▶ **Work required**: Print the listing in its entirety and exactly, leaving out images.

= = = =

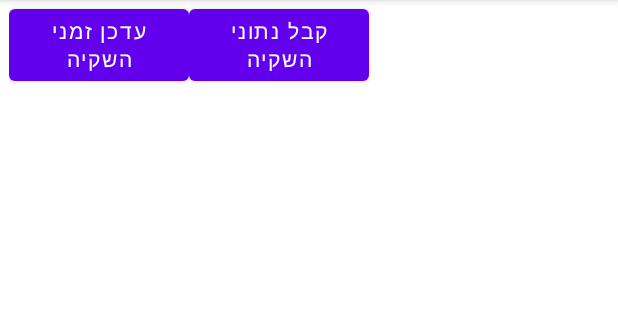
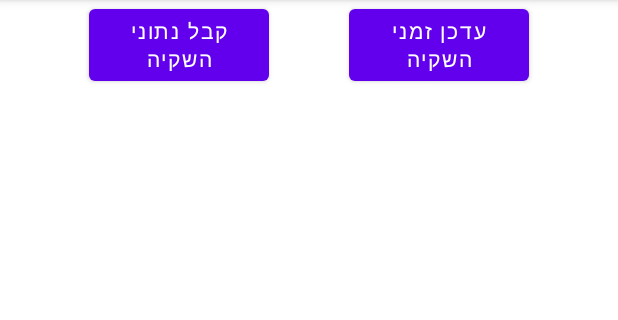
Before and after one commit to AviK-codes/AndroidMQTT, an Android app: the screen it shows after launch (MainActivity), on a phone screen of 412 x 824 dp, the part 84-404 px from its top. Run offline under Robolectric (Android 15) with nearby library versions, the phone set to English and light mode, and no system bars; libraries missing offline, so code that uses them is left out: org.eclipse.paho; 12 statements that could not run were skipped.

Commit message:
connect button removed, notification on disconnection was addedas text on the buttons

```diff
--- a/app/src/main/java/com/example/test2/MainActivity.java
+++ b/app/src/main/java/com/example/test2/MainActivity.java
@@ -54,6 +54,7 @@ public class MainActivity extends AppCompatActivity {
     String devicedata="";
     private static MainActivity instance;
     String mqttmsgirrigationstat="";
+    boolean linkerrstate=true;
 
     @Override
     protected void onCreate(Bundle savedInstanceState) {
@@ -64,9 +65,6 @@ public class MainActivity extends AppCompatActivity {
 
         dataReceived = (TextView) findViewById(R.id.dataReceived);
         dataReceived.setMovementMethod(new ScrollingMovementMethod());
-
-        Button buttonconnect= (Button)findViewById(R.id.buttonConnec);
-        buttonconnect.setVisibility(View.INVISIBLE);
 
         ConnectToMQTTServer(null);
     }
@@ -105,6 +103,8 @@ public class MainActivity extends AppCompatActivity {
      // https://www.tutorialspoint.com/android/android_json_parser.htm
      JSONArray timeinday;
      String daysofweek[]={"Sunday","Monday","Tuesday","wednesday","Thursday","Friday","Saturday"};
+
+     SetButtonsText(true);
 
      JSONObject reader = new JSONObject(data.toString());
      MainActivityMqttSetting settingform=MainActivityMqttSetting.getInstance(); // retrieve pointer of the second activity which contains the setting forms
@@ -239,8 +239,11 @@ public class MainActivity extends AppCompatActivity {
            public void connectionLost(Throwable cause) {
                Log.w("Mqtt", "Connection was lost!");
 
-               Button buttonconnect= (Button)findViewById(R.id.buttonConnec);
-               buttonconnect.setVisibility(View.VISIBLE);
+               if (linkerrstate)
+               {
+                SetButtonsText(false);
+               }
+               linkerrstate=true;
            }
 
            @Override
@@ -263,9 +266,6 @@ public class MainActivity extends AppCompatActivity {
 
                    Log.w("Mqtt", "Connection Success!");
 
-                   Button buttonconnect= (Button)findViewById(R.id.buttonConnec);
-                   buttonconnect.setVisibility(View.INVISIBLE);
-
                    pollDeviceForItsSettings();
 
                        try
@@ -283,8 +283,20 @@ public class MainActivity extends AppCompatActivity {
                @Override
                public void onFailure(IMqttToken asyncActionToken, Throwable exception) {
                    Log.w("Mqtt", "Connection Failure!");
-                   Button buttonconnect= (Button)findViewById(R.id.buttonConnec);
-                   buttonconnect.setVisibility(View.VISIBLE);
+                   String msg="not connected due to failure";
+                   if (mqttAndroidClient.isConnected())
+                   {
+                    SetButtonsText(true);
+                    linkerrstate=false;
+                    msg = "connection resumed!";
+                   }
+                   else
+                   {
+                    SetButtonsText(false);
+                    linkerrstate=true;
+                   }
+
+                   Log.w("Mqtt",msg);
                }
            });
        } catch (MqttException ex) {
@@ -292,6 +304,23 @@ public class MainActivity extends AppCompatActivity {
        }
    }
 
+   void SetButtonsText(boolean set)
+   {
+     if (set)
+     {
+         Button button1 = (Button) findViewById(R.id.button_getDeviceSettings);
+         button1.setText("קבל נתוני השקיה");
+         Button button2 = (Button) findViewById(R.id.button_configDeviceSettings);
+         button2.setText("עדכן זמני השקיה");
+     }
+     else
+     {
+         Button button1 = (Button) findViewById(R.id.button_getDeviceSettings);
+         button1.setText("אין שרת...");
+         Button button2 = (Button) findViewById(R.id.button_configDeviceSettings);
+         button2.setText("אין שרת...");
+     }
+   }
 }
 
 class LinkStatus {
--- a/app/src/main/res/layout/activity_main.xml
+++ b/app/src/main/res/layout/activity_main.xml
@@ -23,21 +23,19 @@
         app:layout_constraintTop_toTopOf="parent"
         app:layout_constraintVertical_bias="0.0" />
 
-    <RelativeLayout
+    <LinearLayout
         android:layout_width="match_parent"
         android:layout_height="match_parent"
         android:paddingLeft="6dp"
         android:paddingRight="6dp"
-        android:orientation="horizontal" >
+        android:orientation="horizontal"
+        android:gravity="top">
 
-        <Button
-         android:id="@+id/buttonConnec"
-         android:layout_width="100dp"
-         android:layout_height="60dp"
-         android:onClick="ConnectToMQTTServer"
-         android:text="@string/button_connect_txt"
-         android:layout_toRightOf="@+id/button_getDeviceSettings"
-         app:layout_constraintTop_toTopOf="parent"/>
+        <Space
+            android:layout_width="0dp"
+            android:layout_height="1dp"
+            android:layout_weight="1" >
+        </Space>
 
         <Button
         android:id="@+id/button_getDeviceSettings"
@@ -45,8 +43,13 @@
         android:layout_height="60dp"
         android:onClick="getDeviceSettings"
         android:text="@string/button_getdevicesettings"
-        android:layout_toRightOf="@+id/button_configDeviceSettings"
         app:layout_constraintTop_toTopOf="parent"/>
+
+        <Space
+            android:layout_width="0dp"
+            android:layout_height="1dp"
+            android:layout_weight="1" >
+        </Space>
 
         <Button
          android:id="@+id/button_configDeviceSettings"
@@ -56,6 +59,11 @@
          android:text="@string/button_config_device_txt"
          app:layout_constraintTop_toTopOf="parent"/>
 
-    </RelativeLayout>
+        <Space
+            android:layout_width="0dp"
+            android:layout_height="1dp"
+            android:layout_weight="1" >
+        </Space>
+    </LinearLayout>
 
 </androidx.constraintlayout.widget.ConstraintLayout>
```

= = = =

▶ **Solution to this task**:
Before and after one commit to AviK-codes/AndroidMQTT, an Android app: the screen it shows after launch (MainActivity), on a phone screen of 412 x 824 dp, the part 84-404 px from its top. Run offline under Robolectric (Android 15) with nearby library versions, the phone set to English and light mode, and no system bars; libraries missing offline, so code that uses them is left out: org.eclipse.paho; 12 statements that could not run were skipped.

Commit message:
connect button removed, notification on disconnection was addedas text on the buttons

```diff
--- a/app/src/main/java/com/example/test2/MainActivity.java
+++ b/app/src/main/java/com/example/test2/MainActivity.java
@@ -54,6 +54,7 @@ public class MainActivity extends AppCompatActivity {
     String devicedata="";
     private static MainActivity instance;
     String mqttmsgirrigationstat="";
+    boolean linkerrstate=true;
 
     @Override
     protected void onCreate(Bundle savedInstanceState) {
@@ -64,9 +65,6 @@ public class MainActivity extends AppCompatActivity {
 
         dataReceived = (TextView) findViewById(R.id.dataReceived);
         dataReceived.setMovementMethod(new ScrollingMovementMethod());
-
-        Button buttonconnect= (Button)findViewById(R.id.buttonConnec);
-        buttonconnect.setVisibility(View.INVISIBLE);
 
         ConnectToMQTTServer(null);
     }
@@ -105,6 +103,8 @@ public class MainActivity extends AppCompatActivity {
      // https://www.tutorialspoint.com/android/android_json_parser.htm
      JSONArray timeinday;
      String daysofweek[]={"Sunday","Monday","Tuesday","wednesday","Thursday","Friday","Saturday"};
+
+     SetButtonsText(true);
 
      JSONObject reader = new JSONObject(data.toString());
      MainActivityMqttSetting settingform=MainActivityMqttSetting.getInstance(); // retrieve pointer of the second activity which contains the setting forms
@@ -239,8 +239,11 @@ public class MainActivity extends AppCompatActivity {
            public void connectionLost(Throwable cause) {
                Log.w("Mqtt", "Connection was lost!");
 
-               Button buttonconnect= (Button)findViewById(R.id.buttonConnec);
-               buttonconnect.setVisibility(View.VISIBLE);
+               if (linkerrstate)
+               {
+                SetButtonsText(false);
+               }
+               linkerrstate=true;
            }
 
            @Override
@@ -263,9 +266,6 @@ public class MainActivity extends AppCompatActivity {
 
                    Log.w("Mqtt", "Connection Success!");
 
-                   Button buttonconnect= (Button)findViewById(R.id.buttonConnec);
-                   buttonconnect.setVisibility(View.INVISIBLE);
-
                    pollDeviceForItsSettings();
 
                        try
@@ -283,8 +283,20 @@ public class MainActivity extends AppCompatActivity {
                @Override
                public void onFailure(IMqttToken asyncActionToken, Throwable exception) {
                    Log.w("Mqtt", "Connection Failure!");
-                   Button buttonconnect= (Button)findViewById(R.id.buttonConnec);
-                   buttonconnect.setVisibility(View.VISIBLE);
+                   String msg="not connected due to failure";
+                   if (mqttAndroidClient.isConnected())
+                   {
+                    SetButtonsText(true);
+                    linkerrstate=false;
+                    msg = "connection resumed!";
+                   }
+                   else
+                   {
+                    SetButtonsText(false);
+                    linkerrstate=true;
+                   }
+
+                   Log.w("Mqtt",msg);
                }
            });
        } catch (MqttException ex) {
@@ -292,6 +304,23 @@ public class MainActivity extends AppCompatActivity {
        }
    }
 
+   void SetButtonsText(boolean set)
+   {
+     if (set)
+     {
+         Button button1 = (Button) findViewById(R.id.button_getDeviceSettings);
+         button1.setText("קבל נתוני השקיה");
+         Button button2 = (Button) findViewById(R.id.button_configDeviceSettings);
+         button2.setText("עדכן זמני השקיה");
+     }
+     else
+     {
+         Button button1 = (Button) findViewById(R.id.button_getDeviceSettings);
+         button1.setText("אין שרת...");
+         Button button2 = (Button) findViewById(R.id.button_configDeviceSettings);
+         button2.setText("אין שרת...");
+     }
+   }
 }
 
 class LinkStatus {
--- a/app/src/main/res/layout/activity_main.xml
+++ b/app/src/main/res/layout/activity_main.xml
@@ -23,21 +23,19 @@
         app:layout_constraintTop_toTopOf="parent"
         app:layout_constraintVertical_bias="0.0" />
 
-    <RelativeLayout
+    <LinearLayout
         android:layout_width="match_parent"
         android:layout_height="match_parent"
         android:paddingLeft="6dp"
         android:paddingRight="6dp"
-        android:orientation="horizontal" >
+        android:orientation="horizontal"
+        android:gravity="top">
 
-        <Button
-         android:id="@+id/buttonConnec"
-         android:layout_width="100dp"
-         android:layout_height="60dp"
-         android:onClick="ConnectToMQTTServer"
-         android:text="@string/button_connect_txt"
-         android:layout_toRightOf="@+id/button_getDeviceSettings"
-         app:layout_constraintTop_toTopOf="parent"/>
+        <Space
+            android:layout_width="0dp"
+            android:layout_height="1dp"
+            android:layout_weight="1" >
+        </Space>
 
         <Button
         android:id="@+id/button_getDeviceSettings"
@@ -45,8 +43,13 @@
         android:layout_height="60dp"
         android:onClick="getDeviceSettings"
         android:text="@string/button_getdevicesettings"
-        android:layout_toRightOf="@+id/button_configDeviceSettings"
         app:layout_constraintTop_toTopOf="parent"/>
+
+        <Space
+            android:layout_width="0dp"
+            android:layout_height="1dp"
+            android:layout_weight="1" >
+        </Space>
 
         <Button
          android:id="@+id/button_configDeviceSettings"
@@ -56,6 +59,11 @@
          android:text="@string/button_config_device_txt"
          app:layout_constraintTop_toTopOf="parent"/>
 
-    </RelativeLayout>
+        <Space
+            android:layout_width="0dp"
+            android:layout_height="1dp"
+            android:layout_weight="1" >
+        </Space>
+    </LinearLayout>
 
 </androidx.constraintlayout.widget.ConstraintLayout>
```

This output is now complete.